_Task_
Every line of the following records that includes "styles" should be copied.

* * * * *

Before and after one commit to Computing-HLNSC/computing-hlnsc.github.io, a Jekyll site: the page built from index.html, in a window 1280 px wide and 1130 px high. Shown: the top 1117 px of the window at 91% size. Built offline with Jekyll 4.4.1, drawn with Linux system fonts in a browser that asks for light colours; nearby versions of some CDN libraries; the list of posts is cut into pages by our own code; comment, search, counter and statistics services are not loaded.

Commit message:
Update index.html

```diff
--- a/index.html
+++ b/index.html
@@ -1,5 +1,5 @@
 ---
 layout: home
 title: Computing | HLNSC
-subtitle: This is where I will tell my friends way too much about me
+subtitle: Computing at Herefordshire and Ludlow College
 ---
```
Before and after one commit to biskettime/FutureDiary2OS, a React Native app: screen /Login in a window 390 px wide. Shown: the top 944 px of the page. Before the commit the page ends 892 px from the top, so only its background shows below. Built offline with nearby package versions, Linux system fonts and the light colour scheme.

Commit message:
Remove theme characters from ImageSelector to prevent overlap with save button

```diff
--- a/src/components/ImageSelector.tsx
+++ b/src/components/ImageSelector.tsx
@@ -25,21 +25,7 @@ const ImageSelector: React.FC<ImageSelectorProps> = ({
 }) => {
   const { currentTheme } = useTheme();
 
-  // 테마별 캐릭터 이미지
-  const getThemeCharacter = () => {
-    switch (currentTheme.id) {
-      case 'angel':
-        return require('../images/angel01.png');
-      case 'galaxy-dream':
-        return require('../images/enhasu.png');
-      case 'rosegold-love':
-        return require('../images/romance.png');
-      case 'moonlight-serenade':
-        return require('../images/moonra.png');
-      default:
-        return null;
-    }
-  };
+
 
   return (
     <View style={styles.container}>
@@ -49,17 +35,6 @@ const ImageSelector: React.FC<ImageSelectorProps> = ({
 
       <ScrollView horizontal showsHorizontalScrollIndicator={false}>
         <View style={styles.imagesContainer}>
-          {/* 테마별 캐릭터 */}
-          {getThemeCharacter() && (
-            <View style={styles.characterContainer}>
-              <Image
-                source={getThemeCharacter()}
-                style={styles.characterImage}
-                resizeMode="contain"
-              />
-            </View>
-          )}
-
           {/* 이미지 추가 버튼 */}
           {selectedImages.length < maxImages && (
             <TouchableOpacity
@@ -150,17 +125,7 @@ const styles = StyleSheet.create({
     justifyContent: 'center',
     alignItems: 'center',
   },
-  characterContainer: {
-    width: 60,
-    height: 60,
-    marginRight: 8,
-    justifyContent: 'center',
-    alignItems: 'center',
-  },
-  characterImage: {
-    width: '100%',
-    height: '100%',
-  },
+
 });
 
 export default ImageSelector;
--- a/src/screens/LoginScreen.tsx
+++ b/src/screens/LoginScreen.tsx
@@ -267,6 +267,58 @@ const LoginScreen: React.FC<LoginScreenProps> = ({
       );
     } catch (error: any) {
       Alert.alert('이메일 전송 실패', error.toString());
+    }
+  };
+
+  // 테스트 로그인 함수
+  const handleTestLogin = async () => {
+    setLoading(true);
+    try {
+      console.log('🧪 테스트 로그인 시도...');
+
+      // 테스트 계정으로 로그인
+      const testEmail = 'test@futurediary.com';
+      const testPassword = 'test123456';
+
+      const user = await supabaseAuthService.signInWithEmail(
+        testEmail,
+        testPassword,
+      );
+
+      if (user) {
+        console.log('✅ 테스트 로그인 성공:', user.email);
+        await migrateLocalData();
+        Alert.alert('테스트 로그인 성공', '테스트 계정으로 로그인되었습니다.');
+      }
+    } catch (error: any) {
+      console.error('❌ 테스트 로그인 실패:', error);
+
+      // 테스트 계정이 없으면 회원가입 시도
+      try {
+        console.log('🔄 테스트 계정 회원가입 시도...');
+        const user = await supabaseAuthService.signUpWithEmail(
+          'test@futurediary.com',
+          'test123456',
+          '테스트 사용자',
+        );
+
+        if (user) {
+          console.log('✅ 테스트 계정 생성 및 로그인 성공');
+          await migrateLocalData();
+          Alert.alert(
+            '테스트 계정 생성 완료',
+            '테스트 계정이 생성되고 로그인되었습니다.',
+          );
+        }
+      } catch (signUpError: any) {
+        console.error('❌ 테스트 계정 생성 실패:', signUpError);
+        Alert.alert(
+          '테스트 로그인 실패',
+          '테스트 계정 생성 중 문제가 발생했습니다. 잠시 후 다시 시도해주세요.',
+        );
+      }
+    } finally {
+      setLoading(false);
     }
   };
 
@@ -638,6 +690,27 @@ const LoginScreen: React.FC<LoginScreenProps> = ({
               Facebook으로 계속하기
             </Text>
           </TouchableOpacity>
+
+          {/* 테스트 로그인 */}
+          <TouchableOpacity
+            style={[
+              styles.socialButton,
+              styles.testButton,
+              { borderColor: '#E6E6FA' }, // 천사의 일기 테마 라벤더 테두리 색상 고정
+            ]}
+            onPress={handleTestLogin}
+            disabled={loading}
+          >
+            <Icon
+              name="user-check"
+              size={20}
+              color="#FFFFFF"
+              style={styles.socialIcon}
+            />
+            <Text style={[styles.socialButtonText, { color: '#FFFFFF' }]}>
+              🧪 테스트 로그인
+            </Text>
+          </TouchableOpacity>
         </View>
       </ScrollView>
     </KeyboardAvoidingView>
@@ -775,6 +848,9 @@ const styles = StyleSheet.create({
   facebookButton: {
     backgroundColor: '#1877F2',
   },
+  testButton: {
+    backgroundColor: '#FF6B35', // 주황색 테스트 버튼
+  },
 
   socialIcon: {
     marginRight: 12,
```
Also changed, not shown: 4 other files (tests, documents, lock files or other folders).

* * * * *

_Response to the exercise_
     <View style={styles.container}>
         <View style={styles.imagesContainer}>
-            <View style={styles.characterContainer}>
-                style={styles.characterImage}
@@ -150,17 +125,7 @@ const styles = StyleSheet.create({
+              styles.socialButton,
+              styles.testButton,
+              style={styles.socialIcon}
+            <Text style={[styles.socialButtonText, { color: '#FFFFFF' }]}>
@@ -775,6 +848,9 @@ const styles = StyleSheet.create({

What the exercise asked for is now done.